By: Xiaopeng Chen
I started teaching Chinese three years ago after my 25-year career as a mechanical engineer. The school I work for happens to be one of the Confucius Institute Classrooms. I have to say that teaching Chinese is the most rewarding job in my whole career. The sweet greetings in the mornings and at the end of each school day, along with my students saying, “I cannot wait until my next Chinese class,” make my day, every day. Writing this article brings me back to day one of my teaching career…
I appreciate that I have the opportunity to introduce Chinese to my students.
During the first semester I taught school, I introduced the Confucius Institute organization to my students. However, I accidently pronounced “Confucius” as “Confusion”. One of my students raised his hand and asked, “Confusion organization? What organization is that?” I laughed when I realized what I did. I told him, “That is correct. Education should not be “Confusion” at all!” Every time I think back to that first semester three years ago, it makes me smile. I also had another student who transferred from a public school to our private school. She told me: “Teacher Chen, do you know why I transferred from my other school to here?” I shook my head with absolutely no clue. She said, “I made my decision because I observed your Chinese class on my shadow day. You were teaching students to make Chinese lanterns for Chinese New Year. Those beautiful lanterns and amazing characters guided me here.”
One of my students’ mom told me a story. Her son played the piano at home and started singing in Chinese. His grandparents thought the song was beautiful. They asked, “Is this the Chinese song you learned at school? It is so beautiful!” His sister, who goes to the same school and learned Chinese as well, replied “No. It’s just music with the Chinese numbers he learned.” Everybody laughed. His grandparents could not believe he was just singing the Chinese numbers to music. They kept insisting, “The song is just so beautiful!” The other cute thing that my students constantly complain about is that Chinese characters are hard to “draw”. I continually correct them that Chinese characters are “written” not “drawn”. Now students do not say “draw Characters” anymore. They realize Chinese characters are not only pretty pictures but also used as communication tools.

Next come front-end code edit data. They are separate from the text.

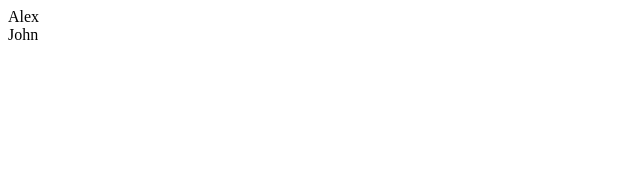
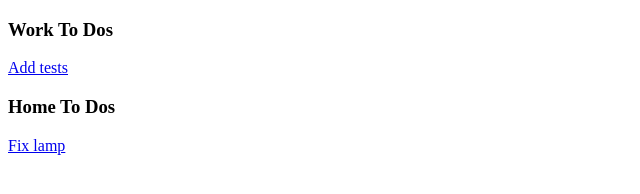
Before and after one commit to alex-parra/pluralsight-fullstack-react-express, a React app: page / in a window 1280 px wide. Shown: the whole page, without its empty margins (0-640 px from the left). Built offline with nearby package versions, Linux system fonts and the light colour scheme.

Commit message:
Add Router

```diff
--- a/index.html
+++ b/index.html
@@ -7,7 +7,7 @@
   </head>
   <body>
     <div id="root">
-      <h1>Fullstack React</h1>
+      <h1>Loading...</h1>
     </div>
     <script src="/bundle.js"></script>
   </body>
--- a/package.json
+++ b/package.json
@@ -28,6 +28,7 @@
     "react": "^16.13.1",
     "react-dom": "^16.13.1",
     "react-redux": "^7.2.0",
+    "react-router-dom": "^5.1.2",
     "redux": "^4.0.5"
   }
 }
--- a/src/app/components/App.js
+++ b/src/app/components/App.js
@@ -1,19 +1,15 @@
 import React from 'react';
-import { useSelector } from 'react-redux';
+import { BrowserRouter as Router, Route } from 'react-router-dom';
+
+import Dashboard from 'app/components/Dashboard';
+import TaskDetail from './TaskDetail';
 
 const App = () => {
-  const users = useSelector((state) => state.users);
-
   return (
-    <div>
-      {users.map((u) => {
-        return (
-          <div key={u.id} className="user">
-            {u.name}
-          </div>
-        );
-      })}
-    </div>
+    <Router>
+      <Route path="/" exact component={Dashboard} />
+      <Route path="/task/:id" component={TaskDetail} />
+    </Router>
   );
 };
 
--- /dev/null
+++ b/src/app/components/Dashboard.js
@@ -0,0 +1,28 @@
+import React from 'react';
+import useGroups from 'app/hooks/useGroups';
+import useTasks from 'app/hooks/useTasks';
+import { Link } from 'react-router-dom';
+
+const Dashboard = () => {
+  const groups = useGroups();
+  const tasks = useTasks();
+
+  return (
+    <div>
+      {groups.map((g) => (
+        <div key={g.id} className="group">
+          <h3>{g.name}</h3>
+          {tasks
+            .filter((t) => t.group === g.id)
+            .map((t) => (
+              <div key={t.id} className="task">
+                <Link to={`task/${t.id}`}>{t.name}</Link>
+              </div>
+            ))}
+        </div>
+      ))}
+    </div>
+  );
+};
+
+export default Dashboard;
--- /dev/null
+++ b/src/app/components/TaskDetail.js
@@ -0,0 +1,19 @@
+import React from 'react';
+import { useParams } from 'react-router-dom';
+import useTasks from 'app/hooks/useTasks';
+
+const TaskDetail = () => {
+  const { id } = useParams();
+  const task = useTasks(id);
+
+  return (
+    <div>
+      <h2>
+        <small>Task {task.id}</small>
+        <div>{task.name}</div>
+      </h2>
+    </div>
+  );
+};
+
+export default TaskDetail;
--- /dev/null
+++ b/src/app/hooks/useGroups.js
@@ -0,0 +1,11 @@
+import { useSelector } from 'react-redux';
+
+const useGroups = (id = null) => {
+  const groups = useSelector((state) => state.groups);
+
+  if (!id) return groups;
+
+  return groups.find((t) => t.id === id);
+};
+
+export default useGroups;
--- /dev/null
+++ b/src/app/hooks/useTasks.js
@@ -0,0 +1,11 @@
+import { useSelector } from 'react-redux';
+
+const useTasks = (id = null) => {
+  const tasks = useSelector((state) => state.tasks);
+
+  if (!id) return tasks;
+
+  return tasks.find((t) => t.id === id);
+};
+
+export default useTasks;
--- a/src/server/defaultState.js
+++ b/src/server/defaultState.js
@@ -5,13 +5,13 @@ export const defaultState = {
   ],
 
   groups: [
-    { id: 'G1', name: 'To Dos', owner: 'U1' },
-    { id: 'G2', name: 'To Dos', owner: 'U2' },
+    { id: 'G1', name: 'Work To Dos', owner: 'U1' },
+    { id: 'G2', name: 'Home To Dos', owner: 'U2' },
   ],
 
   tasks: [
     { id: 'T1', name: 'Add tests', group: 'G1', owner: 'U1', done: false },
-    { id: 'T2', name: 'Add tests', group: 'G2', owner: 'U2', done: false },
+    { id: 'T2', name: 'Fix lamp', group: 'G2', owner: 'U2', done: false },
   ],
 
   comments: [
```
Also changed, not shown: .eslintrc.js, 1 other file.
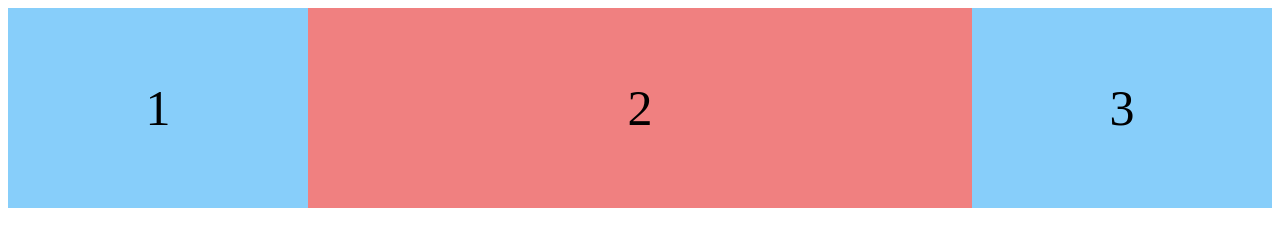
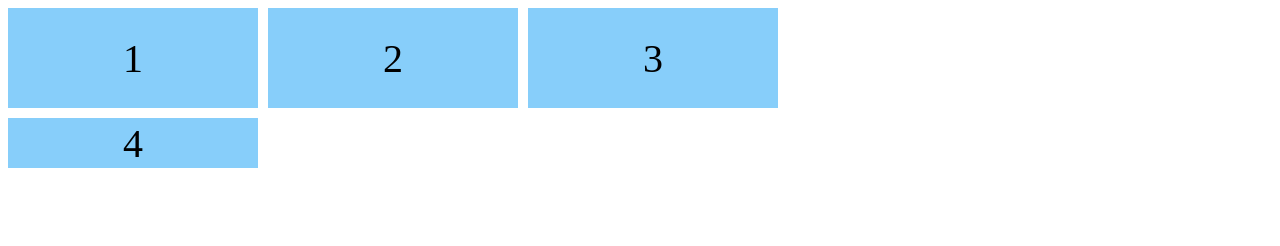
Before and after one commit to sorious77/css-master, a plain HTML site: page index.html in a window 1280 px wide. Drawn offline with Linux system fonts and the light colour scheme.

Commit message:
# 2.2 CSS Grid Basic Concepts

```diff
--- a/index.html
+++ b/index.html
@@ -9,6 +9,7 @@
       <div class="box">1</div>
       <div class="box">2</div>
       <div class="box">3</div>
+      <div class="box">4</div>
     </div>
   </body>
 </html>
--- a/style.css
+++ b/style.css
@@ -1,24 +1,15 @@
 .container {
-  display: flex;
-  height: 100vh;
-  font-size: 50px;
-
-  /* Main-Axis */
-  justify-content: space-around;
+  display: grid;
+  grid-template-columns: 250px 250px 250px;
+  grid-template-rows: 100px 50px 300px;
+  gap: 10px 10px;
 }
 
 .box {
-  flex-basis: 300px;
+  flex-basis: 30%;
   background-color: lightskyblue;
-  width: 500px;
-  height: 200px;
   display: flex;
+  align-items: center;
   justify-content: center;
-  align-items: center;
+  font-size: 40px;
 }
-
-.box:nth-child(2) {
-  background-color: lightcoral;
-  /* flex-shrink: 0; */
-  flex-grow: 2;
-}
```
Also changed, not shown: README.md.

For our seventh and eighth graders, we introduced the 2016-2018 Chinese National TV show “Cheers, Science!” in a native language speaking environment. Students showed a great interest in watching this show. The students make their guess on the science subjects using their knowledge they learned in their regular science and math classes, then they confirm their answers with the show. The science subjects and experiments evoke the students’ greatest interest. It is an eye-opening experience. One of my students wrote me a card when he graduated that said, “Thank you for making China seem truly great to me.”
I appreciate that I have the opportunity to introduce Chinese to my students. I cannot wait to see what future years of teaching Chinese language have in store for me! I am sure there will be many more enlightening, humorous and heart-warming stories to tell!